**Supplied material**
----------

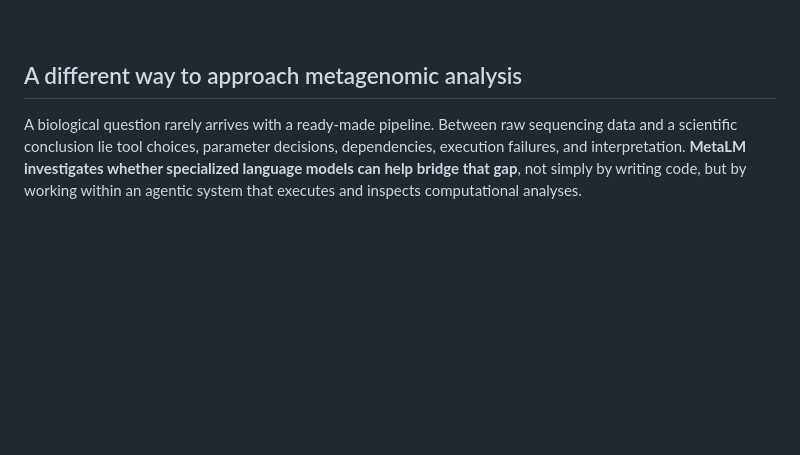
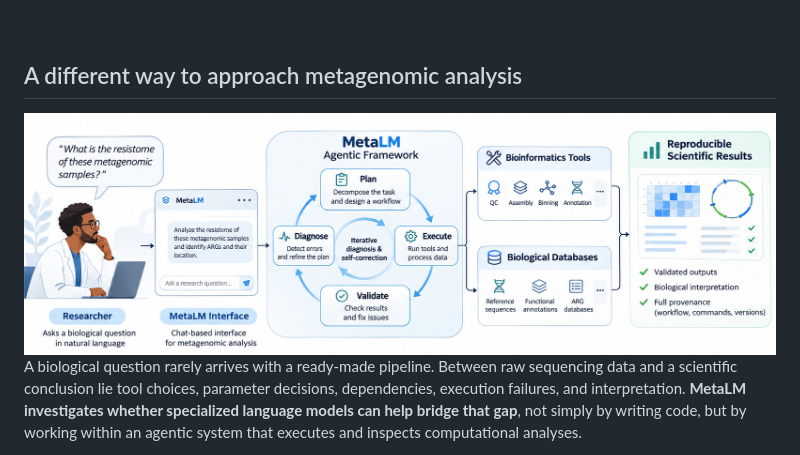
Before and after one commit to Bioinformatics-UM6P/MetaLM, a Markdown page: README.md, the part around one of its changes. Rendered like a GitHub page; pictures changed too: assets/metalm-at-glance.png (added); blank space fills up the shorter version.

Commit message:
Launch MetaLM research preview - update materiels

```diff
--- a/README.md
+++ b/README.md
@@ -16,6 +16,8 @@
 <br><br>
 
 ## A different way to approach metagenomic analysis
+
+<img src="assets/metalm-at-glance.png" alt="MetaLM at Glance" width="100%" />
 
 A biological question rarely arrives with a ready-made pipeline. Between raw sequencing data and a scientific conclusion lie tool choices, parameter decisions, dependencies, execution failures, and interpretation. **MetaLM investigates whether specialized language models can help bridge that gap**, not simply by writing code, but by working within an agentic system that executes and inspects computational analyses.
 
```
Also changed, not shown: other parts of README.md (+1 -1 lines).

----------

**Required action**
Without including any pictures, please restate all the records exactly.

**Answer to the exercise**
Before and after one commit to Bioinformatics-UM6P/MetaLM, a Markdown page: README.md, the part around one of its changes. Rendered like a GitHub page; pictures changed too: assets/metalm-at-glance.png (added); blank space fills up the shorter version.

Commit message:
Launch MetaLM research preview - update materiels

```diff
--- a/README.md
+++ b/README.md
@@ -16,6 +16,8 @@
 <br><br>
 
 ## A different way to approach metagenomic analysis
+
+<img src="assets/metalm-at-glance.png" alt="MetaLM at Glance" width="100%" />
 
 A biological question rarely arrives with a ready-made pipeline. Between raw sequencing data and a scientific conclusion lie tool choices, parameter decisions, dependencies, execution failures, and interpretation. **MetaLM investigates whether specialized language models can help bridge that gap**, not simply by writing code, but by working within an agentic system that executes and inspects computational analyses.
 
```
Also changed, not shown: other parts of README.md (+1 -1 lines).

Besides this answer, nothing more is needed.